TASK INSTRUCTIONS. Keep the images out and copy every entry below exactly.

Modification records:
^^^^^^^^

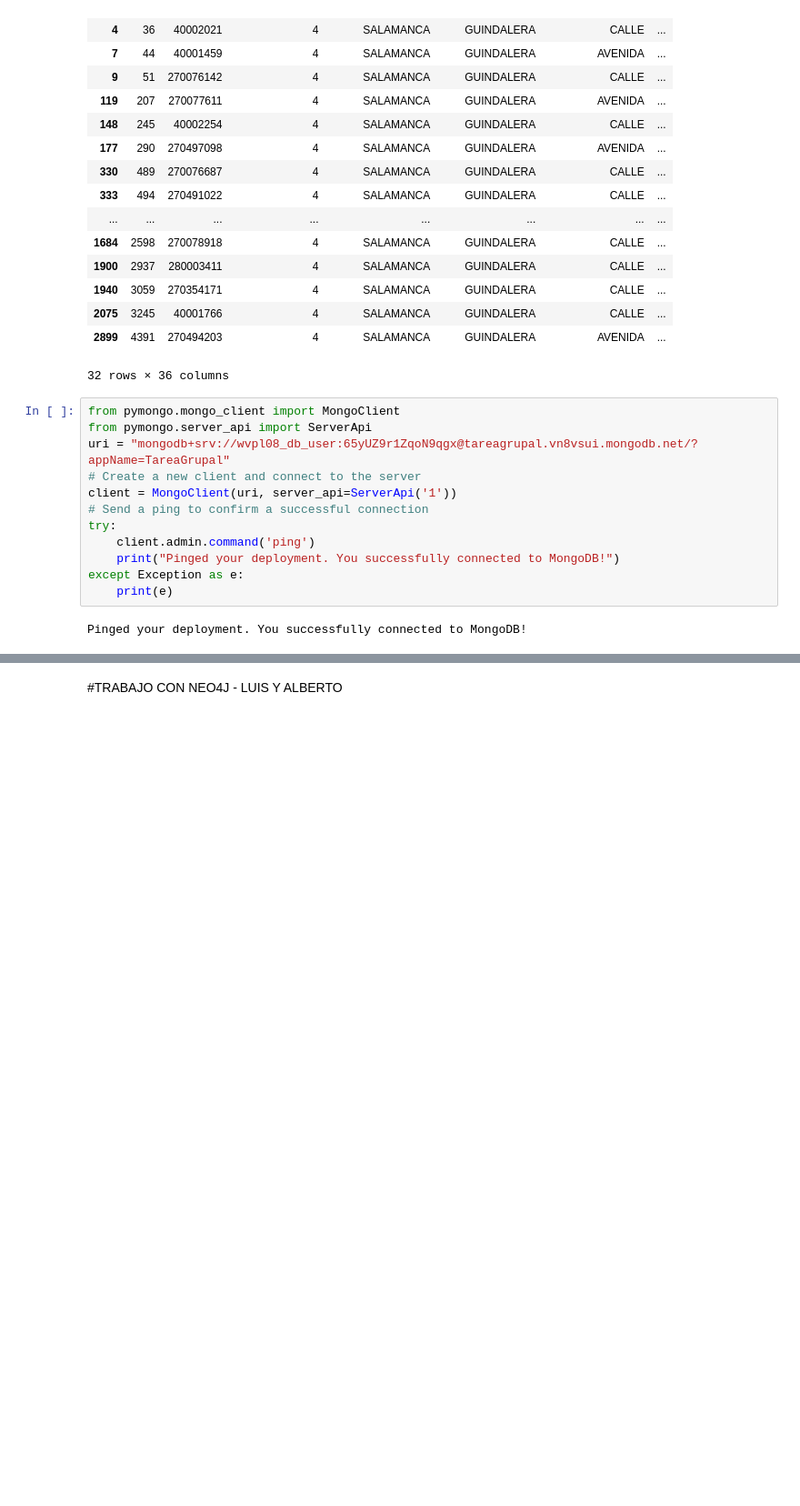
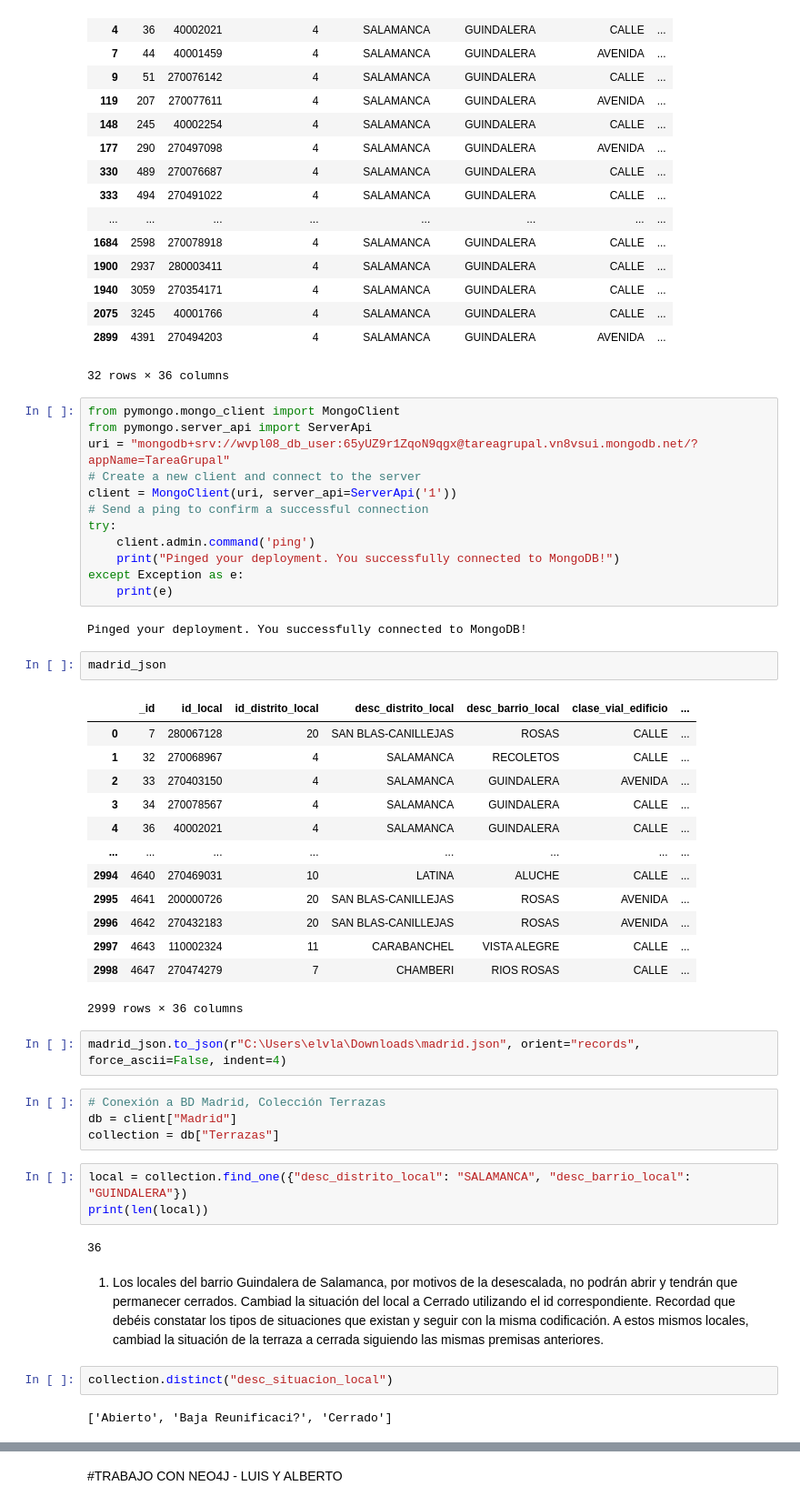
Before and after one commit to Merenguimona/act_2, a Jupyter notebook: notebook/Actividad_2.ipynb, the cells around one changed output, grey strips where cells are left out. Shown at 91% size. Saved outputs shown, nothing was run; the diff lists cells and outputs as text; blank space fills up the shorter version.

```diff
--- a/notebook/Actividad_2.ipynb
+++ b/notebook/Actividad_2.ipynb
@@ -801,3 +801,36 @@ except Exception as e:
     print(e)
 # %% [output]
 Pinged your deployment. You successfully connected to MongoDB!
+# %%
+madrid_json
+# %% [output]
+|  | _id | id_local | id_distrito_local | desc_distrito_local | desc_barrio_local | clase_vial_edificio | ... |
+| 0 | 7 | 280067128 | 20 | SAN BLAS-CANILLEJAS | ROSAS | CALLE | ... |
+| 1 | 32 | 270068967 | 4 | SALAMANCA | RECOLETOS | CALLE | ... |
+| 2 | 33 | 270403150 | 4 | SALAMANCA | GUINDALERA | AVENIDA | ... |
+| 3 | 34 | 270078567 | 4 | SALAMANCA | GUINDALERA | CALLE | ... |
+| 4 | 36 | 40002021 | 4 | SALAMANCA | GUINDALERA | CALLE | ... |
+| ... | ... | ... | ... | ... | ... | ... | ... |
+| 2994 | 4640 | 270469031 | 10 | LATINA | ALUCHE | CALLE | ... |
+| 2995 | 4641 | 200000726 | 20 | SAN BLAS-CANILLEJAS | ROSAS | AVENIDA | ... |
+| 2996 | 4642 | 270432183 | 20 | SAN BLAS-CANILLEJAS | ROSAS | AVENIDA | ... |
+| 2997 | 4643 | 110002324 | 11 | CARABANCHEL | VISTA ALEGRE | CALLE | ... |
+| 2998 | 4647 | 270474279 | 7 | CHAMBERI | RIOS ROSAS | CALLE | ... |
+2999 rows × 36 columns
+# %%
+madrid_json.to_json(r"C:\Users\elvla\Downloads\madrid.json", orient="records", force_ascii=False, indent=4)
+# %%
+# Conexión a BD Madrid, Colección Terrazas
+db = client["Madrid"]
+collection = db["Terrazas"]
+# %%
+local = collection.find_one({"desc_distrito_local": "SALAMANCA", "desc_barrio_local": "GUINDALERA"})
+print(len(local))
+# %% [output]
+36
+# %% [markdown]
+1.	Los locales del barrio Guindalera de Salamanca, por motivos de la desescalada, no podrán abrir y tendrán que permanecer cerrados. Cambiad la situación del local a Cerrado utilizando el id correspondiente. Recordad que debéis constatar los tipos de situaciones que existan y seguir con la misma codificación. A estos mismos locales, cambiad la situación de la terraza a cerrada siguiendo las mismas premisas anteriores.
+# %%
+collection.distinct("desc_situacion_local")
+# %% [output]
+['Abierto', 'Baja Reunificaci?', 'Cerrado']
```
Also changed, not shown: parts of 15 cells of this notebook.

^^^^^^^^

EXERCISE OUTPUT.
Before and after one commit to Merenguimona/act_2, a Jupyter notebook: notebook/Actividad_2.ipynb, the cells around one changed output, grey strips where cells are left out. Shown at 91% size. Saved outputs shown, nothing was run; the diff lists cells and outputs as text; blank space fills up the shorter version.

```diff
--- a/notebook/Actividad_2.ipynb
+++ b/notebook/Actividad_2.ipynb
@@ -801,3 +801,36 @@ except Exception as e:
     print(e)
 # %% [output]
 Pinged your deployment. You successfully connected to MongoDB!
+# %%
+madrid_json
+# %% [output]
+|  | _id | id_local | id_distrito_local | desc_distrito_local | desc_barrio_local | clase_vial_edificio | ... |
+| 0 | 7 | 280067128 | 20 | SAN BLAS-CANILLEJAS | ROSAS | CALLE | ... |
+| 1 | 32 | 270068967 | 4 | SALAMANCA | RECOLETOS | CALLE | ... |
+| 2 | 33 | 270403150 | 4 | SALAMANCA | GUINDALERA | AVENIDA | ... |
+| 3 | 34 | 270078567 | 4 | SALAMANCA | GUINDALERA | CALLE | ... |
+| 4 | 36 | 40002021 | 4 | SALAMANCA | GUINDALERA | CALLE | ... |
+| ... | ... | ... | ... | ... | ... | ... | ... |
+| 2994 | 4640 | 270469031 | 10 | LATINA | ALUCHE | CALLE | ... |
+| 2995 | 4641 | 200000726 | 20 | SAN BLAS-CANILLEJAS | ROSAS | AVENIDA | ... |
+| 2996 | 4642 | 270432183 | 20 | SAN BLAS-CANILLEJAS | ROSAS | AVENIDA | ... |
+| 2997 | 4643 | 110002324 | 11 | CARABANCHEL | VISTA ALEGRE | CALLE | ... |
+| 2998 | 4647 | 270474279 | 7 | CHAMBERI | RIOS ROSAS | CALLE | ... |
+2999 rows × 36 columns
+# %%
+madrid_json.to_json(r"C:\Users\elvla\Downloads\madrid.json", orient="records", force_ascii=False, indent=4)
+# %%
+# Conexión a BD Madrid, Colección Terrazas
+db = client["Madrid"]
+collection = db["Terrazas"]
+# %%
+local = collection.find_one({"desc_distrito_local": "SALAMANCA", "desc_barrio_local": "GUINDALERA"})
+print(len(local))
+# %% [output]
+36
+# %% [markdown]
+1.	Los locales del barrio Guindalera de Salamanca, por motivos de la desescalada, no podrán abrir y tendrán que permanecer cerrados. Cambiad la situación del local a Cerrado utilizando el id correspondiente. Recordad que debéis constatar los tipos de situaciones que existan y seguir con la misma codificación. A estos mismos locales, cambiad la situación de la terraza a cerrada siguiendo las mismas premisas anteriores.
+# %%
+collection.distinct("desc_situacion_local")
+# %% [output]
+['Abierto', 'Baja Reunificaci?', 'Cerrado']
```
Also changed, not shown: parts of 15 cells of this notebook.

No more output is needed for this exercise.